“Our students will change before our eyes. They will live and learn and grow, and so will we,” he said.
“We know that new life, meaningful learning, and real growth always means leaving something behind and starting up again,” the bishop said.
“Our lives get changed by the people we have encountered and the experiences we have shared,” he said. “Learning stretches our minds and hearts. Growth means something that was once comfortable doesn’t quite fit any longer.”
It’s not easy, Bishop Finn said.
“At times, we may be tempted to look back in regret, to say I could have or should have done better,” he said.
“We could be nostalgic for a time that seemed simpler,” he said.
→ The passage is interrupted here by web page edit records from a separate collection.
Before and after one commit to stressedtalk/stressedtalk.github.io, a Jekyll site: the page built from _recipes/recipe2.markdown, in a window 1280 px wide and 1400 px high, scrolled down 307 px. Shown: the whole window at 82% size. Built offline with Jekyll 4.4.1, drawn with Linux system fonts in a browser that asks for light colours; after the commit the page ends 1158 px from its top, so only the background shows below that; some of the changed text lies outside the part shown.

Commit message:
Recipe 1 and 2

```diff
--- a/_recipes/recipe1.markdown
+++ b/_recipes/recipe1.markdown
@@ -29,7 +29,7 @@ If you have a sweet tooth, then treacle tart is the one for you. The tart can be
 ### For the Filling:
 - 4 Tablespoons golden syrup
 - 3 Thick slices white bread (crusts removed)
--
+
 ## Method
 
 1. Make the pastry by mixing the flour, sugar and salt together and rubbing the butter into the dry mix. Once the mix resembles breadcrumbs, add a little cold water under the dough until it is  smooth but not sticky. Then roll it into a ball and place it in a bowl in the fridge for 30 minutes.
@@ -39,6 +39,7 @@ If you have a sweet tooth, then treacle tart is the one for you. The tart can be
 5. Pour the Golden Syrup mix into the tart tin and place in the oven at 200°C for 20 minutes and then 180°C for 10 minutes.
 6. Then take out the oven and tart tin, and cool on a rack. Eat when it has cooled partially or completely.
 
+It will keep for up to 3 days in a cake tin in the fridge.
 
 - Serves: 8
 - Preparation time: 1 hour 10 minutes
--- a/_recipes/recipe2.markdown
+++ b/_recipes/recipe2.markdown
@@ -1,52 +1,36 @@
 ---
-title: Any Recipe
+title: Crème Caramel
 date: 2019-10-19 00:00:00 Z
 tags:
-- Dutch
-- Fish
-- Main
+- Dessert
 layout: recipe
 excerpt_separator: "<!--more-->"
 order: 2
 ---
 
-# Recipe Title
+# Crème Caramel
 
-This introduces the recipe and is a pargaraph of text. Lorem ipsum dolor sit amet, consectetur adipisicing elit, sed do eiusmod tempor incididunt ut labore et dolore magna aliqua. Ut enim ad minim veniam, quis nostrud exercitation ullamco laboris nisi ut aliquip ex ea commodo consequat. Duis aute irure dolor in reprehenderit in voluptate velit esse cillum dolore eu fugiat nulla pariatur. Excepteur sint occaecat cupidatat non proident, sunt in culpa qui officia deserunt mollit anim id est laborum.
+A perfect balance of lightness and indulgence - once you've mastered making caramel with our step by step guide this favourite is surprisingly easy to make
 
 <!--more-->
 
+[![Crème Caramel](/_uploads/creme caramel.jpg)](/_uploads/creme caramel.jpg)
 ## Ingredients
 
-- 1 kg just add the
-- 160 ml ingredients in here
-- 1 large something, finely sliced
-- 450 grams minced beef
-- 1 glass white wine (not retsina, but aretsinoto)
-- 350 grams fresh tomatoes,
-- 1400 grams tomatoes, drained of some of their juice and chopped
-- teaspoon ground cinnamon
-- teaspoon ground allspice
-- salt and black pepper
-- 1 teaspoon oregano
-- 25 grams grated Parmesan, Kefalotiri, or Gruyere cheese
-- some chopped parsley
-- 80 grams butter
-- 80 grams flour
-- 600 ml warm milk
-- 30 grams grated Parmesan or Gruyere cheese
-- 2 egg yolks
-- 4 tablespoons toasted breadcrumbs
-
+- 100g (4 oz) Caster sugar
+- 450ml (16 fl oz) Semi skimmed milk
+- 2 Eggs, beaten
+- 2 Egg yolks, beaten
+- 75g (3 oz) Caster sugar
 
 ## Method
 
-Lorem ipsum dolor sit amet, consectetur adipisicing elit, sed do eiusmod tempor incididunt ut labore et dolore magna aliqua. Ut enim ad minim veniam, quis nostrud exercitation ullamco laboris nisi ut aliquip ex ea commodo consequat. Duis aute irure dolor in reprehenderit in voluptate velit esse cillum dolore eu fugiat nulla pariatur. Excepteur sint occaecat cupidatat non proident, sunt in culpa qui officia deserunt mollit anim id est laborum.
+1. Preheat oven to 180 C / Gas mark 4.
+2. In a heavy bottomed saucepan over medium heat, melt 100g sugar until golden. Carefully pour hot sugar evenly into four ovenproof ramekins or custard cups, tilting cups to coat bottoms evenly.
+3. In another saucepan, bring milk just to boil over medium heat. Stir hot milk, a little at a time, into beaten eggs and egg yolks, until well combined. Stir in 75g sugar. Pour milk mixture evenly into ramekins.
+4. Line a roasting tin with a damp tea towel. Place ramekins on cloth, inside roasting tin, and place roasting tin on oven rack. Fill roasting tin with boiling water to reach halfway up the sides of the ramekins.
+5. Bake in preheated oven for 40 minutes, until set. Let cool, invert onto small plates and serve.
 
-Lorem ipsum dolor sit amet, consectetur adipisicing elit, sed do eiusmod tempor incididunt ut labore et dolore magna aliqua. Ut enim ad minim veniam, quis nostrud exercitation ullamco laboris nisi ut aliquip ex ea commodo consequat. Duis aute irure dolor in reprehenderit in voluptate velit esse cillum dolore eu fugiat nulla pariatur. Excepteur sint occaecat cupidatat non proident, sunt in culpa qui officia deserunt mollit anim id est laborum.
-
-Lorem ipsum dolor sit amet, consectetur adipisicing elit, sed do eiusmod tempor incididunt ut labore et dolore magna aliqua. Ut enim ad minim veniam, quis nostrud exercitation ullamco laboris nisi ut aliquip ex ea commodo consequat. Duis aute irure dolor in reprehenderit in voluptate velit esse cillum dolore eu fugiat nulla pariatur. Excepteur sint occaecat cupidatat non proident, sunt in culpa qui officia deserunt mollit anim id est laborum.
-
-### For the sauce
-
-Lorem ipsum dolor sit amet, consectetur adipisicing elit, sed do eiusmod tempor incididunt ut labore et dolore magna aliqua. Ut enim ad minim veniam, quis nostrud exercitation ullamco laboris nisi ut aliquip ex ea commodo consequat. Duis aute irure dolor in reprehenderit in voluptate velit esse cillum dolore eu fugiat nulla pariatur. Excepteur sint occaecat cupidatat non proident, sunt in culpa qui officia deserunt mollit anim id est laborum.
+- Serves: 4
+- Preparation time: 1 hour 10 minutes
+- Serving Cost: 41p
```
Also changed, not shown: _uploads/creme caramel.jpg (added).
“In these moments, God’s gift is hope,” Bishop Finn said. “Hope helps us look forward. We trust each other to help, and we trust God knowing that he can and will and does work miracles, bringing something new and even better out of what has been, whether joyful or painful.”
Bishop Finn told the teachers that this summer has been particularly “long and challenging.”
“But the promise of new life, of new learning, of new growth; the reassurance of good co-workers in the church, causes me to have hope,” he said.
“For us as followers of Jesus Christ, as co-workers and disciples who do what we do surrounded by a communion of heavenly friends, as children of Mary our heavenly Queen, for us regret must always give way to hope,” Bishop Finn said.
Bishop Finn noted that during the Mass, teachers renew their Baptism promises, profess their faith, and promise to practice Christian principles fully in their lives as a model to their students.
“We voice our resolve to teach and form and protect those entrusted to us — in partnership with their parents — with renewed hope,” he said.
“I thank you for the faith and work that you have brought and will bring to our project of Catholic education,” the bishop said.
“We thank God for our students who, by their simple love and trust and faith, remind us every day how important and vital our work is,” he said.
Bishop Finn said it was quite appropriate that the teachers began this year’s convocation with Mass on the Solemnity of the Assumption of Mary.
“We often ask Mary, ‘Pray for us O holy Mother of God, that we may be made worthy of the promises of Christ,’” he said. “Yes, make us worthy to have hope in Christ’s promises.
“Today at the side of God’s throne and at the pinnacle of the Communion of Saints is Mary, assumed into heaven, radiant queen, Mother of God, and our Mother,” Bishop Finn said.
“Mary, our hope, keep us always on a safe path to Jesus,” he said.